Apple faces uphill challenge invalidating HTC LTE patents

Apple may have a tougher than expected challenge persuading a US court to invalidate HTC LTE patents, with the trade judge presiding over the trial already agreeing with HTC on key issues of ownership. Justice Thomas Pender said he would likely dismiss Apple arguments that HTC does not correctly own the two patents in question, Businessweek reports, telling the Cupertino firm's lawyer that "I don't care if they bought these patents to sue you or not."

"[The patents] are a property right" Judge Pender concluded. HTC bought the patents as part of an overall portfolio for $75m back in April 2011, and promptly used some of the IP to sue Apple. At the time, HTC said its strategy was "to protect itself and its customers from these aggressive tactics and to preserve its ability to compete in the United States."

Apple, however, argues that the patents are invalid, a stance it sounds like Pender will take plenty of persuading on. "Clear and convincing means something to me," the judge said, "I have to be pretty darn certain a U.S. patent is invalid." "Clear and convincing" are the two elements a company or individual must satisfy to prove a patent invalid once granted.

Pender has already shown he is clued into the tech scene, asking Apple's lawyers whether the September 12 event is, indeed, to launch a new LTE-enabled iPhone. "It will be thinner and the screen bigger?" he asked  lawyer Michael McKeon, pointing out "that's what the blogs are saying."

However, McKeon declined to comment on the new phone, saying he had not been informed of Apple's launch plans.

Not all of the case has been swinging HTC's way, however. Pender rejected some of HTC's patents, which the company had acquired from Google, over concerns that the agreement between the two companies did not, in fact, give it sufficient ownership control.

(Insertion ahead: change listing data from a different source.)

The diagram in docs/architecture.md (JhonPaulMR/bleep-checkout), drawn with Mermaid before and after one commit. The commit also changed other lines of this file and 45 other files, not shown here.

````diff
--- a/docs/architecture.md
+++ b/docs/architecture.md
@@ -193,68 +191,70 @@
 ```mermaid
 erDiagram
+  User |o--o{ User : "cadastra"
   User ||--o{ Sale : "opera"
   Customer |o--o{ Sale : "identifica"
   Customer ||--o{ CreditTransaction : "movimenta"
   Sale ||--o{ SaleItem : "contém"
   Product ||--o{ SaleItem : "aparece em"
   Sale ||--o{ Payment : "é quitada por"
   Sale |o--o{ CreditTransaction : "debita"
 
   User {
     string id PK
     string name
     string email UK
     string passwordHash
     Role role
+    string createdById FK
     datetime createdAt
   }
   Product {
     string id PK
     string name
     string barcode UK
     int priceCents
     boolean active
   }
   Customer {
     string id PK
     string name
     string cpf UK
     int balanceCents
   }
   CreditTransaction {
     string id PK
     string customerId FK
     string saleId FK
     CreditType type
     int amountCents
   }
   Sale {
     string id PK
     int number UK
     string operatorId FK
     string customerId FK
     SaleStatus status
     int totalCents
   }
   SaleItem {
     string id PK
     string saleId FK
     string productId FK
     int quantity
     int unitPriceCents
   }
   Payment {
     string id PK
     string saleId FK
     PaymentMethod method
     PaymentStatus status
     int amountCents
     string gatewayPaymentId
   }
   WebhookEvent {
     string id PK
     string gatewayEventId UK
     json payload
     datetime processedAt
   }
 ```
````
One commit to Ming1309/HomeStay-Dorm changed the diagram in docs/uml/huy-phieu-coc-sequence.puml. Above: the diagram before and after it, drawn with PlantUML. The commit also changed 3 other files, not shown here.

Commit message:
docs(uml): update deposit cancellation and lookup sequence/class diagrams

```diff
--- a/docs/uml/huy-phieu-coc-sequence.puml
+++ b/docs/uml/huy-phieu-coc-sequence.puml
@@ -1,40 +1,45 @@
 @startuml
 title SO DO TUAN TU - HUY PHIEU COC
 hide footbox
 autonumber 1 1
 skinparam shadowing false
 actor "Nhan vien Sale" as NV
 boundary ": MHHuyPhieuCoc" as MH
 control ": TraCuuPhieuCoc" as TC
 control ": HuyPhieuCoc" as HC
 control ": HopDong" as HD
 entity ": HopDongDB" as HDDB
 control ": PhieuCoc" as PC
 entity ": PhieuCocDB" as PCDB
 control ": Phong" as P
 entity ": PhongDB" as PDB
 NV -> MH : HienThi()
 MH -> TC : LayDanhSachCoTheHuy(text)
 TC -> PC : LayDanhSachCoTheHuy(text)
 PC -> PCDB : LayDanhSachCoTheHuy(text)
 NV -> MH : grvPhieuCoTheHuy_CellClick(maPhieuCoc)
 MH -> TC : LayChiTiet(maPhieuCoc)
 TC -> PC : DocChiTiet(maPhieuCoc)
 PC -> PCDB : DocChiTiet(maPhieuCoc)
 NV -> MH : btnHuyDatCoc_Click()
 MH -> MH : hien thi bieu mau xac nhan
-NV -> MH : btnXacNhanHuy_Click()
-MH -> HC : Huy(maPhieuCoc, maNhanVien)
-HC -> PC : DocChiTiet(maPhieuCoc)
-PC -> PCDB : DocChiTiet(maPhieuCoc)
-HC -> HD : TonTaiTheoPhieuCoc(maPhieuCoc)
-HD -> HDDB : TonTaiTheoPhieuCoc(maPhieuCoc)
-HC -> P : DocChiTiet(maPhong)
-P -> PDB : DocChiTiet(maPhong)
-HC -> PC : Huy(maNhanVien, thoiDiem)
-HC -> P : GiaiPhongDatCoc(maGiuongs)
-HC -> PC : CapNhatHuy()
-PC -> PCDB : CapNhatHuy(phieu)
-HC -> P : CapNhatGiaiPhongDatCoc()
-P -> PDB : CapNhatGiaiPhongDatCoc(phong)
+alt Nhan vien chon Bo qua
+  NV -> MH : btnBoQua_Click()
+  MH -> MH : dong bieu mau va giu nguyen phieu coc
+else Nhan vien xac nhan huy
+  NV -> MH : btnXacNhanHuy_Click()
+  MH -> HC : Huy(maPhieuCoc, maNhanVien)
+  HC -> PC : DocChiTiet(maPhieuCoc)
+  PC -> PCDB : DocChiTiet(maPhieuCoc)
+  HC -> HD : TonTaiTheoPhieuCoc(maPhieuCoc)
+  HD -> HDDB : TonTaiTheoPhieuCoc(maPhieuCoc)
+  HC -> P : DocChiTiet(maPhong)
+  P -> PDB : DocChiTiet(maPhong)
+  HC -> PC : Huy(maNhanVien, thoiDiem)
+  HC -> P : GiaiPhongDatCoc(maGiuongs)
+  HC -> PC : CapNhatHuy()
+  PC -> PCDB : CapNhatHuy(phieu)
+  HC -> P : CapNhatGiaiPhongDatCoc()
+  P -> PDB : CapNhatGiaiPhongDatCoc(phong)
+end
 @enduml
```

Apple has already been feathering its war chest of LTE IP. The company has bought and developed around 434 LTE patents to pre-emptively protect its devices, having been publicly warned by Samsung that the South Korean company would aggressively challenge any 4G Apple devices.

[via CNET]